### EXCERPTED RECORDS
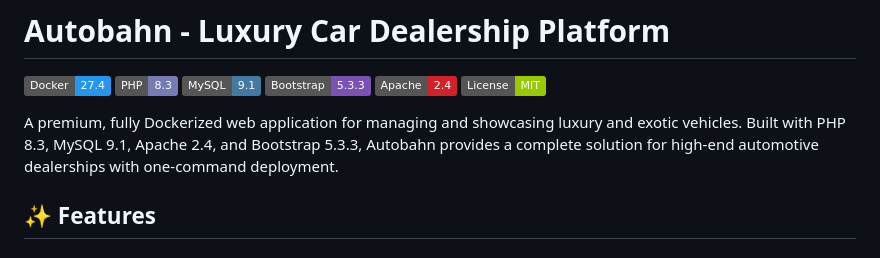
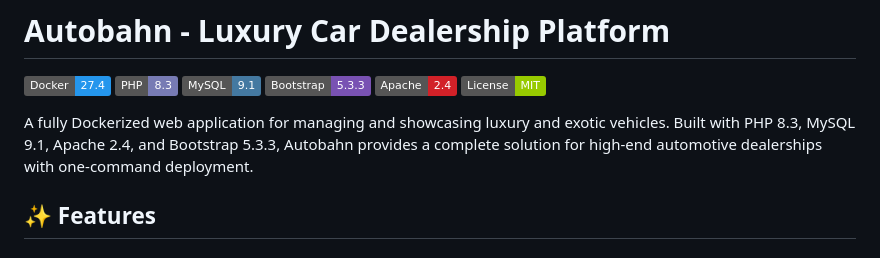
Before and after one commit to MatiasCarabella/autobahn-dealership, a Markdown page: README.md, the part around the change. Rendered like a GitHub page; badges without logos.

```diff
--- a/README.md
+++ b/README.md
@@ -7,7 +7,7 @@
 [![Apache](https://img.shields.io/badge/Apache-2.4-D22128?logo=apache&logoColor=white)](https://httpd.apache.org/)
 [![License](https://img.shields.io/badge/License-MIT-green.svg)](LICENSE)
 
-A premium, fully Dockerized web application for managing and showcasing luxury and exotic vehicles. Built with PHP 8.3, MySQL 9.1, Apache 2.4, and Bootstrap 5.3.3, Autobahn provides a complete solution for high-end automotive dealerships with one-command deployment.
+A fully Dockerized web application for managing and showcasing luxury and exotic vehicles. Built with PHP 8.3, MySQL 9.1, Apache 2.4, and Bootstrap 5.3.3, Autobahn provides a complete solution for high-end automotive dealerships with one-command deployment.
 
 ## ✨ Features
 
```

### THE TASK
Which lines of the listing contain the word "Apache"? Copy each of them.

### RESULT BELOW
 [![Apache](https://img.shields.io/badge/Apache-2.4-D22128?logo=apache&logoColor=white)](https://httpd.apache.org/)
-A premium, fully Dockerized web application for managing and showcasing luxury and exotic vehicles. Built with PHP 8.3, MySQL 9.1, Apache 2.4, and Bootstrap 5.3.3, Autobahn provides a complete solution for high-end automotive dealerships with one-command deployment.
+A fully Dockerized web application for managing and showcasing luxury and exotic vehicles. Built with PHP 8.3, MySQL 9.1, Apache 2.4, and Bootstrap 5.3.3, Autobahn provides a complete solution for high-end automotive dealerships with one-command deployment.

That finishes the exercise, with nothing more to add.